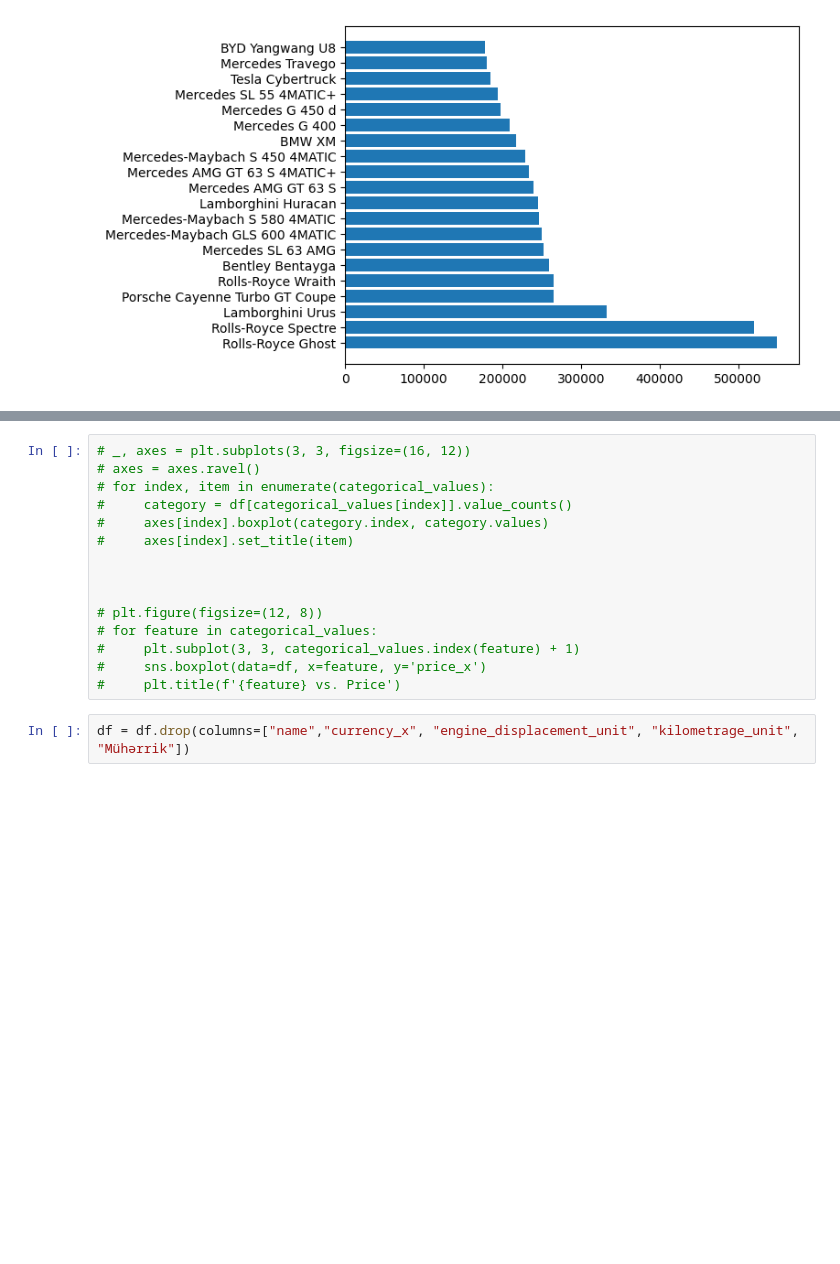
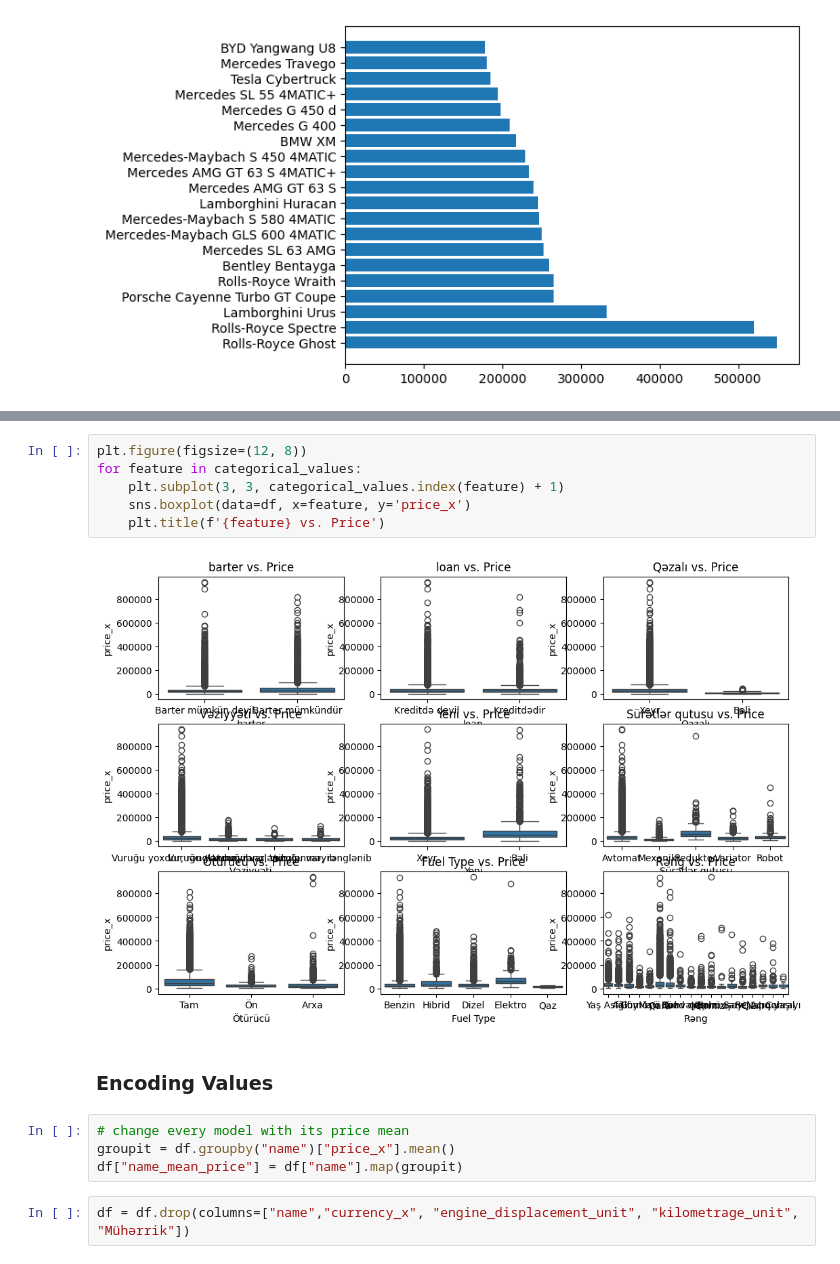
Before and after one commit to nzrv0/Machine-Learning, a Jupyter notebook: regression.ipynb, the cells around one changed output, grey strips where cells are left out. Cells and saved outputs as stored; diff of their text form; blank space fills up the shorter version.

```diff
--- a/regression.ipynb
+++ b/regression.ipynb
@@ -241,17 +237,16 @@ plt.barh(ddd.index, ddd.values)
 # %%
-# _, axes = plt.subplots(3, 3, figsize=(16, 12))
-# axes = axes.ravel()
-# for index, item in enumerate(categorical_values):
-#     category = df[categorical_values[index]].value_counts()
-#     axes[index].boxplot(category.index, category.values)
-#     axes[index].set_title(item)
-
-
-
-# plt.figure(figsize=(12, 8))
-# for feature in categorical_values:
-#     plt.subplot(3, 3, categorical_values.index(feature) + 1)
-#     sns.boxplot(data=df, x=feature, y='price_x')
-#     plt.title(f'{feature} vs. Price')
+plt.figure(figsize=(12, 8))
+for feature in categorical_values:
+    plt.subplot(3, 3, categorical_values.index(feature) + 1)
+    sns.boxplot(data=df, x=feature, y='price_x')
+    plt.title(f'{feature} vs. Price')
+# %% [output]
+[figure, added]
+# %% [markdown]
+### Encoding Values
+# %%
+# change every model with its price mean
+groupit = df.groupby("name")["price_x"].mean()
+df["name_mean_price"] = df["name"].map(groupit)
 # %%
 df = df.drop(columns=["name","currency_x", "engine_displacement_unit", "kilometrage_unit", "Mühərrik"])
```
Also changed, not shown: parts of 47 cells of this notebook.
# # #
● **Work to complete**
Output all of the data above exactly; no pictures should appear.

● **Answer to this task**
Before and after one commit to nzrv0/Machine-Learning, a Jupyter notebook: regression.ipynb, the cells around one changed output, grey strips where cells are left out. Cells and saved outputs as stored; diff of their text form; blank space fills up the shorter version.

```diff
--- a/regression.ipynb
+++ b/regression.ipynb
@@ -241,17 +237,16 @@ plt.barh(ddd.index, ddd.values)
 # %%
-# _, axes = plt.subplots(3, 3, figsize=(16, 12))
-# axes = axes.ravel()
-# for index, item in enumerate(categorical_values):
-#     category = df[categorical_values[index]].value_counts()
-#     axes[index].boxplot(category.index, category.values)
-#     axes[index].set_title(item)
-
-
-
-# plt.figure(figsize=(12, 8))
-# for feature in categorical_values:
-#     plt.subplot(3, 3, categorical_values.index(feature) + 1)
-#     sns.boxplot(data=df, x=feature, y='price_x')
-#     plt.title(f'{feature} vs. Price')
+plt.figure(figsize=(12, 8))
+for feature in categorical_values:
+    plt.subplot(3, 3, categorical_values.index(feature) + 1)
+    sns.boxplot(data=df, x=feature, y='price_x')
+    plt.title(f'{feature} vs. Price')
+# %% [output]
+[figure, added]
+# %% [markdown]
+### Encoding Values
+# %%
+# change every model with its price mean
+groupit = df.groupby("name")["price_x"].mean()
+df["name_mean_price"] = df["name"].map(groupit)
 # %%
 df = df.drop(columns=["name","currency_x", "engine_displacement_unit", "kilometrage_unit", "Mühərrik"])
```
Also changed, not shown: parts of 47 cells of this notebook.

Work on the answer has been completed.